After the third-seeded Hoyas defeated No. 7 Stanford, 2-0, to reach the final for the second time, the top-seeded Cavaliers ousted No. 4 Wake Forest, 2-1, to continue their bid for a third national title in 10 years and eighth overall.
They will collide here Sunday at 6 p.m. — the first time in the NCAA tournament’s 60-year history that both finalists have come from the soccer-rich D.C. region.
The semifinal stars were Sean Zawadzki, Georgetown’s 5-foot-9, 145-pound midfielder, who scored a wonder goal in the fourth minute and set up the second; and Daryl Dike, Virginia’s 6-2, 220-pound striker, who notched two goals in a four-minute span of the first half.
Virginia’s Colin Shutler also played a major part, making a season-high seven saves, six in the second half, including a gem against Machop Chol in the 89th minute.
The Big East champion Hoyas (19-1-3) are unbeaten in 16 straight. The ACC champion Cavaliers (21-1-1) have won 10 in a row.
“The two best teams all season get to meet in the College Cup [final], which I think is great for college soccer,” Wake Forest Coach Bobby Muuss said. “I think some really good [soccer] will be on display.”
The weather did not allow for the finest play Friday. Stadium crews armed with squeegees and blowers were forced into action before the first semifinal, at halftimes and between matches. It did little good as the heavy rain was unrelenting.
Players navigated the sloppy conditions better than expected, but the saturated turf often stopped the ball in its tracks, particularly at one end.
There were no such issues for Zawadzki in the fourth minute: His bid took flight and sizzled through the curtain of rain.
Zach Riviere crossed from the left side. Stanford’s Keegan Tingey headed it out of the penalty area but into the path of Zawadzki, who took a few steps and met the ball with a booming, right-footed volley from 25 yards.
The shot was equipped with power, accuracy and a slight swerve, bending from goalkeeper Andrew Thomas, whose full extension was not enough to prevent it from hitting the left side of the net.
“It fell right to me, and I was like, ‘Might as well shoot it,’ ” said Zawadzki, a sophomore from the Columbus Crew’s youth academy. “Good thing I did. It’s probably the cleanest I have ever hit a ball.”
The goal swung the match in sudden fashion.
“It took a moment of brilliance from Sean to really set the game in our favor,” Coach Brian Wiese said. “Being up 1-0 in a game with these kinds of conditions is invaluable.”
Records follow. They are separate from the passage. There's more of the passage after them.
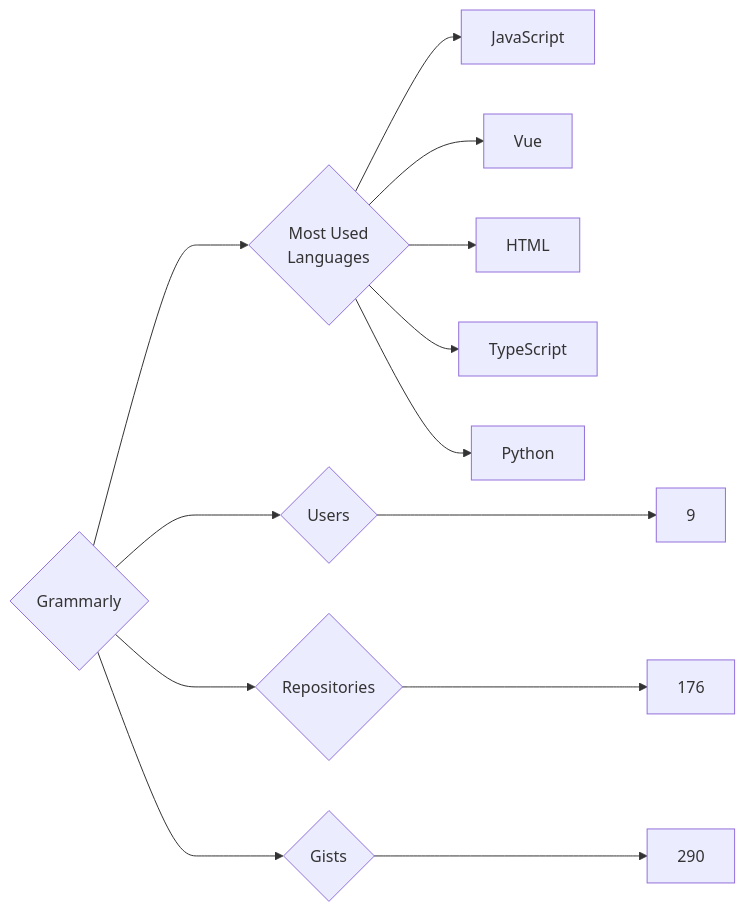
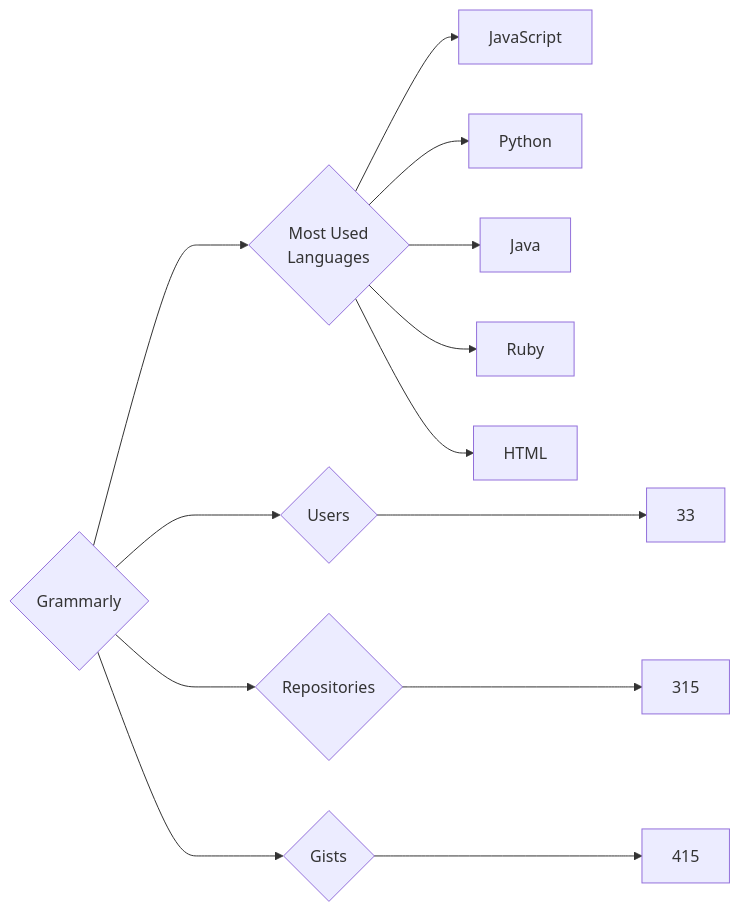
One commit to trickest/insiders changed the diagram in targets/Grammarly/README.md. Above: the diagram before and after it, drawn with Mermaid. The commit also changed 682 other files, not shown here.

````diff
--- a/targets/Grammarly/README.md
+++ b/targets/Grammarly/README.md
@@ -3,13 +3,13 @@
 ```mermaid
 graph LR
 COMPANY_NAME{Grammarly}
-COMPANY_NAME ---> U{Users} ---> UN[9]
-COMPANY_NAME ---> R{Repositories} ---> RN[176]
-COMPANY_NAME ---> G{Gists} ---> GN[290]
+COMPANY_NAME ---> U{Users} ---> UN[33]
+COMPANY_NAME ---> R{Repositories} ---> RN[315]
+COMPANY_NAME ---> G{Gists} ---> GN[415]
 COMPANY_NAME ---> ML{Most Used<br>Languages}
 ML --> JavaScript[JavaScript]
-ML --> Vue[Vue]
+ML --> Python[Python]
+ML --> Java[Java]
+ML --> Ruby[Ruby]
 ML --> HTML[HTML]
-ML --> TypeScript[TypeScript]
-ML --> Python[Python]
 ```
````
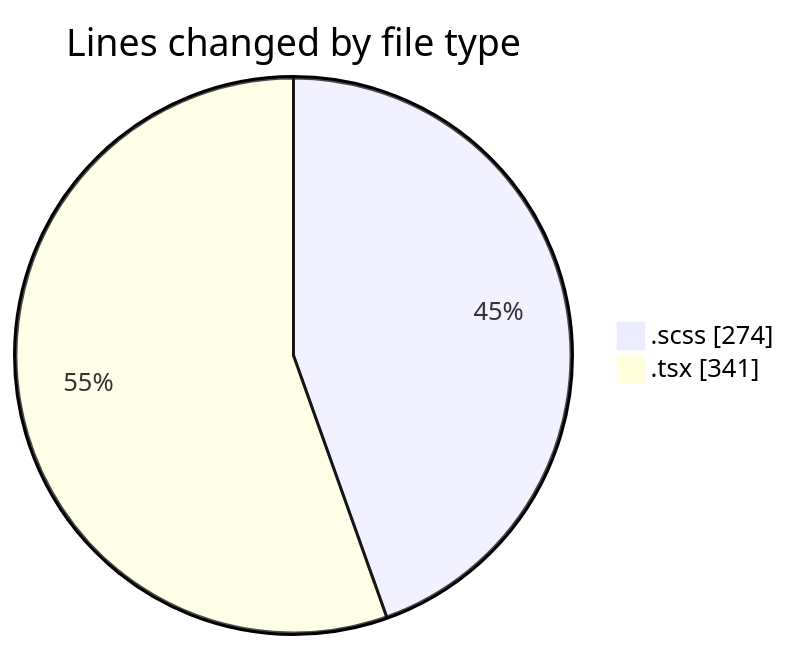
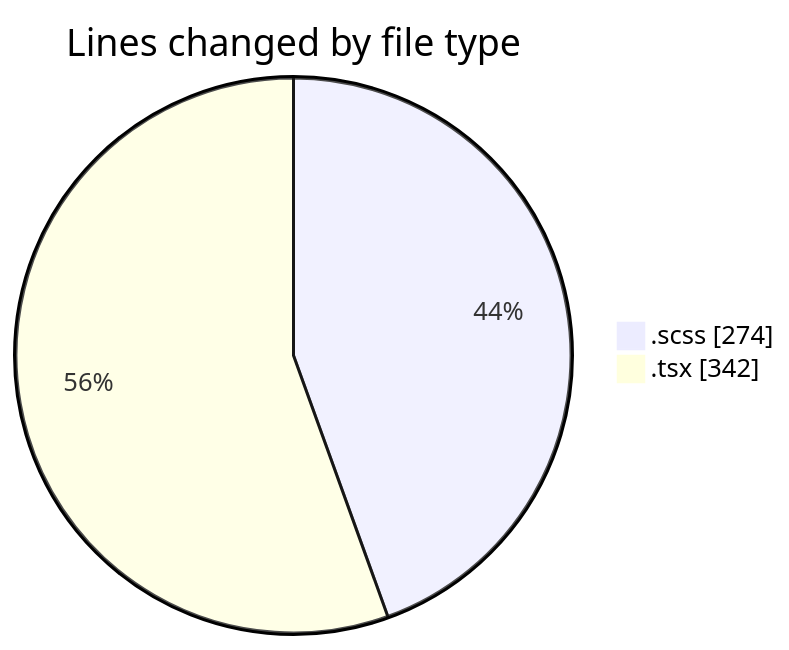
One commit to momahboobian/code-tracking changed the first of 2 diagrams in 2025-03-04/cda/README.md. Above: the diagram before and after it, drawn with Mermaid. The commit also changed other lines of this file and 1 other file, not shown here.

````diff
--- a/2025-03-04/cda/README.md
+++ b/2025-03-04/cda/README.md
@@ -24,6 +24,6 @@
 ```mermaid
 pie showData
 title Lines changed by file type
 ".scss" : 274
-".tsx" : 341
+".tsx" : 342
 ```
````
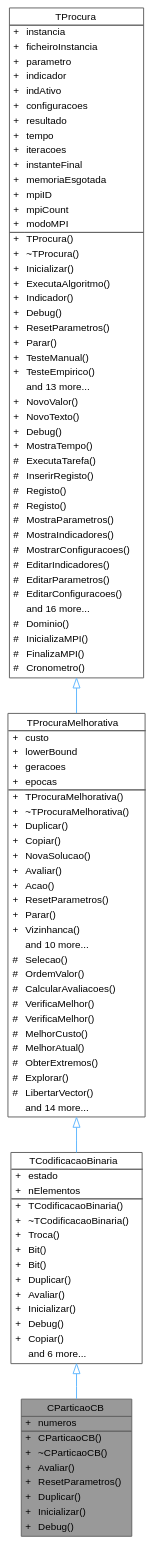
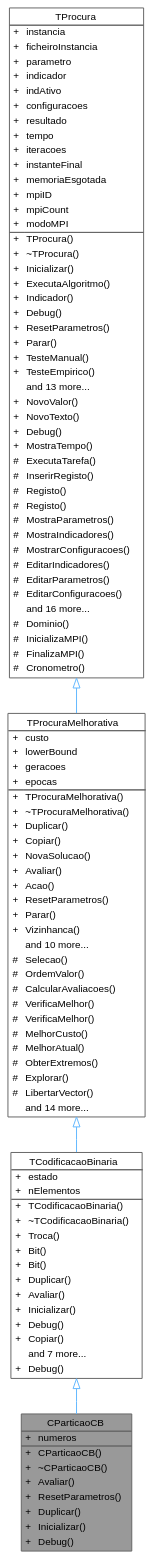
Before and after one commit to jcoelho72/TProcura: the diagram in classCParticaoCB__inherit__graph.dot, drawn with Graphviz. The commit also changed 265 other files, not shown here.

```diff
--- a/classCParticaoCB__inherit__graph.dot
+++ b/classCParticaoCB__inherit__graph.dot
@@ -33,7 +33,8 @@
 <TR><TD VALIGN="top" CELLPADDING="1" CELLSPACING="0">+</TD><TD VALIGN="top" ALIGN="LEFT" CELLPADDING="1" CELLSPACING="0">Inicializar()<BR ALIGN="LEFT"/></TD></TR>
 <TR><TD VALIGN="top" CELLPADDING="1" CELLSPACING="0">+</TD><TD VALIGN="top" ALIGN="LEFT" CELLPADDING="1" CELLSPACING="0">Debug()<BR ALIGN="LEFT"/></TD></TR>
 <TR><TD VALIGN="top" CELLPADDING="1" CELLSPACING="0">+</TD><TD VALIGN="top" ALIGN="LEFT" CELLPADDING="1" CELLSPACING="0">Copiar()<BR ALIGN="LEFT"/></TD></TR>
-<TR><TD VALIGN="top" CELLPADDING="1" CELLSPACING="0"></TD><TD VALIGN="top" ALIGN="LEFT" CELLPADDING="1" CELLSPACING="0">and 6 more...</TD></TR>
+<TR><TD VALIGN="top" CELLPADDING="1" CELLSPACING="0"></TD><TD VALIGN="top" ALIGN="LEFT" CELLPADDING="1" CELLSPACING="0">and 7 more...</TD></TR>
+<TR><TD VALIGN="top" CELLPADDING="1" CELLSPACING="0">+</TD><TD VALIGN="top" ALIGN="LEFT" CELLPADDING="1" CELLSPACING="0">Debug()<BR ALIGN="LEFT"/></TD></TR>
 </TABLE>>
 ,height=0.2,width=0.4,color="gray40", fillcolor="white", style="filled",URL="$classTCodificacaoBinaria.html",tooltip=" "];
   Node3 -> Node2 [id="edge5_Node000002_Node000003",dir="back",color="steelblue1",style="solid",tooltip=" ",arrowtail="onormal"];
```
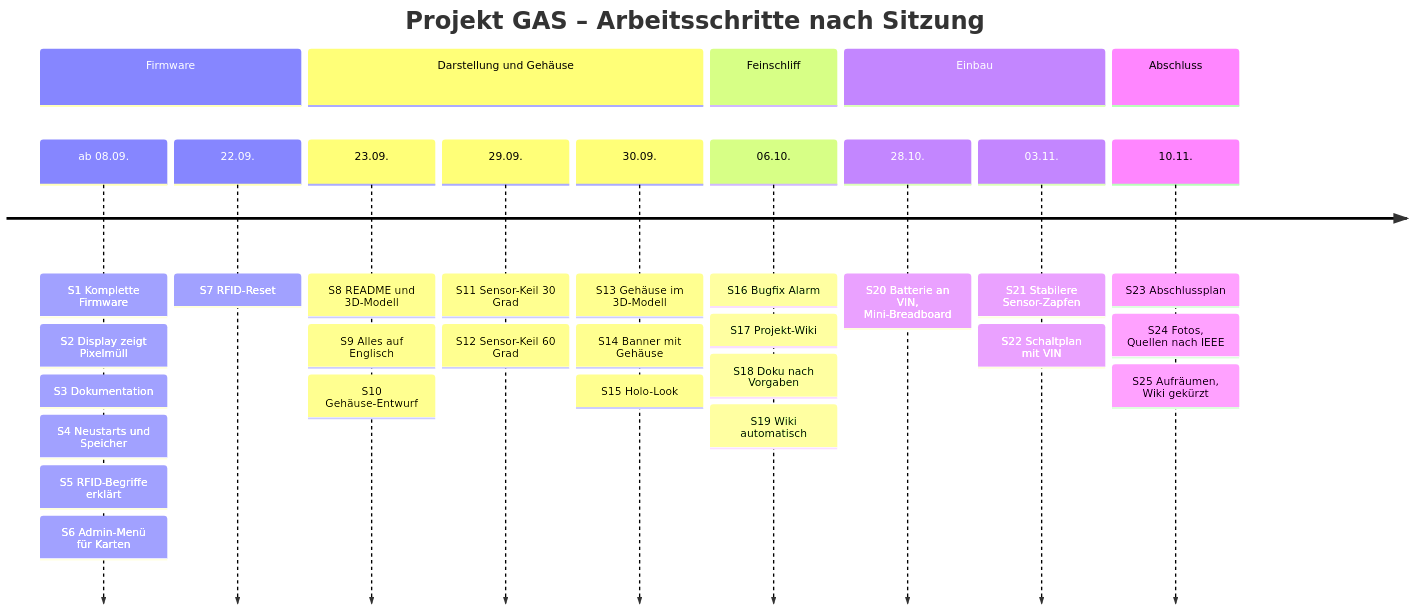
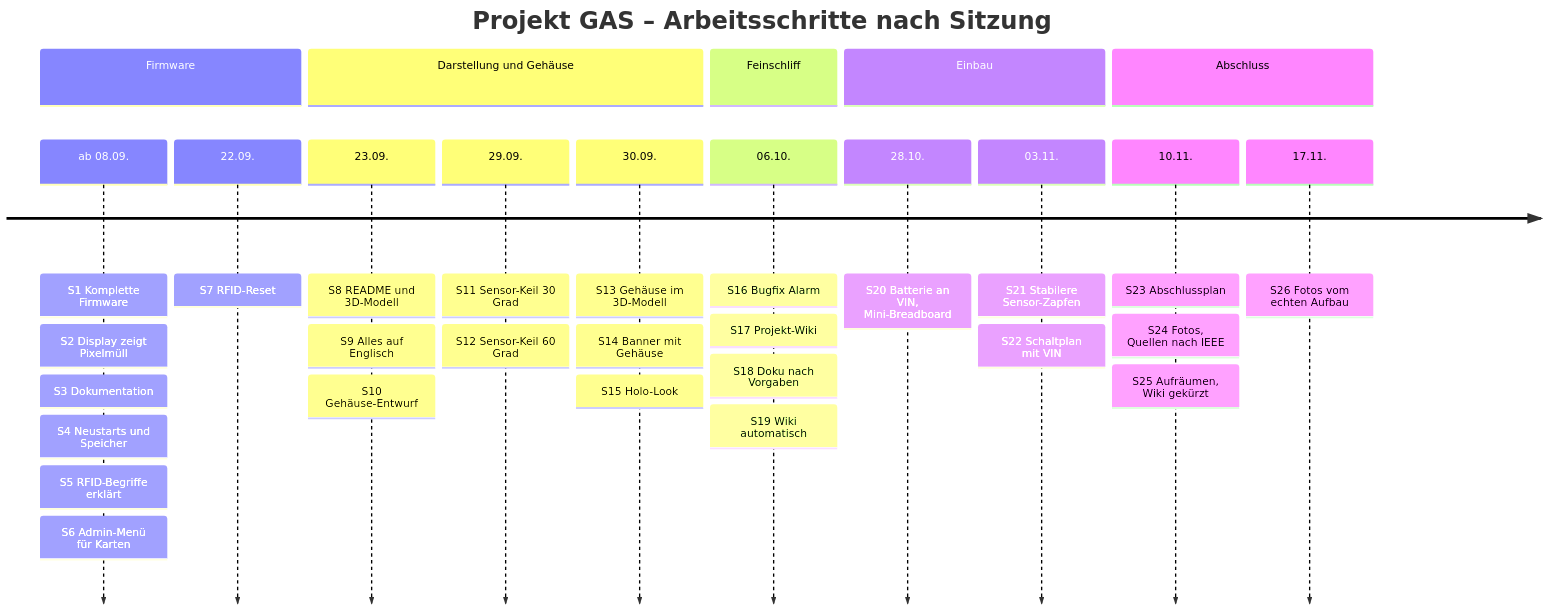
Before and after one commit to BBZ-AIFS51/LF7-Projekt_GAS: the first of 3 diagrams in wiki/Entwicklungsverlauf.md, drawn with Mermaid. The commit also changed other lines of this file and 14 other files, not shown here.

````diff
--- a/wiki/Entwicklungsverlauf.md
+++ b/wiki/Entwicklungsverlauf.md
@@ -23,34 +23,35 @@
 ```mermaid
 timeline
     title Projekt GAS – Arbeitsschritte nach Sitzung
     section Firmware
         ab 08.09. : S1 Komplette Firmware
                   : S2 Display zeigt Pixelmüll
                   : S3 Dokumentation
                   : S4 Neustarts und Speicher
                   : S5 RFID-Begriffe erklärt
                   : S6 Admin-Menü für Karten
         22.09. : S7 RFID-Reset
     section Darstellung und Gehäuse
         23.09. : S8 README und 3D-Modell
                : S9 Alles auf Englisch
                : S10 Gehäuse-Entwurf
         29.09. : S11 Sensor-Keil 30 Grad
                : S12 Sensor-Keil 60 Grad
         30.09. : S13 Gehäuse im 3D-Modell
                : S14 Banner mit Gehäuse
                : S15 Holo-Look
     section Feinschliff
         06.10. : S16 Bugfix Alarm
                : S17 Projekt-Wiki
                : S18 Doku nach Vorgaben
                : S19 Wiki automatisch
     section Einbau
         28.10. : S20 Batterie an VIN, Mini-Breadboard
         03.11. : S21 Stabilere Sensor-Zapfen
                : S22 Schaltplan mit VIN
     section Abschluss
         10.11. : S23 Abschlussplan
                : S24 Fotos, Quellen nach IEEE
                : S25 Aufräumen, Wiki gekürzt
+        17.11. : S26 Fotos vom echten Aufbau
 ```
````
Plenty of time remained, but to Cardinal Coach Jeremy Gunn, who oversaw three straight national titles from 2015 to 2017, that goal changed everything.
“What a strike,” he said. “Look: When you show up to a game, you’re thinking about all the things. You’ve got all the crap the coach is telling you. You are just thinking about that ball dropping to you like that. Nine times out of 10 you’re having to pick it out of the trees.”
The Hoyas’ victory was about more than that goal, though. They were superior throughout, and after having a goal rightly disallowed by an offside call and not gaining a man advantage on a clear red-card infraction on a Stanford defender, the Hoyas stretched the lead in the 67th minute.
Zawadzki’s deflected cross caromed off a defender, allowing reserve Foster McCune (St. Albans) to head in from close range.
“In a game like that, it doesn’t have to be the prettiest goal in the world,” McCune said. “Anything to get us on to Sunday is worthwhile.”
The Hoyas managed the second half almost perfectly, not committing any terrible mistakes against the Cardinal (14-3-5) and registering their 13th shutout.
“We’re a group of guys that wants it so much,” Zawadzki said. “The history of this program, we’ve gone through a lot. Recently we’ve been getting toward the top, getting toward the top, getting toward the top. We want it so bad.”
In the second game, the Cavaliers went ahead in the 19th minute. Andreas Ueland served a 60-yard pass ahead of Dike, who followed the ball into the penalty area before drilling an acutely angled eight-yarder with breathtaking power over goalkeeper Andrew Pannenberg.
“Gives you an insight to the quality Daryl has," teammate Joe Bell said. "How many people in college soccer are going to score from there?”
The goal ended a six-game scoreless streak for the Oklahoma native.
“I really did feel like goals were coming,” Virginia Coach George Gelnovatch said. “It was his time.”
Four minutes later, Dike rose in the six-yard box to head in Daniel Steedman’s corner kick for his ninth goal of the year.
Shutler kept the Demon Deacons (16-5-2) at bay in a busy second half, but in the 79th minute, Bruno Lapa beat him with a penalty kick — just the 10th goal conceded by Virginia this year. After one last scare, the Cavaliers were headed to the program’s ninth final since 1989.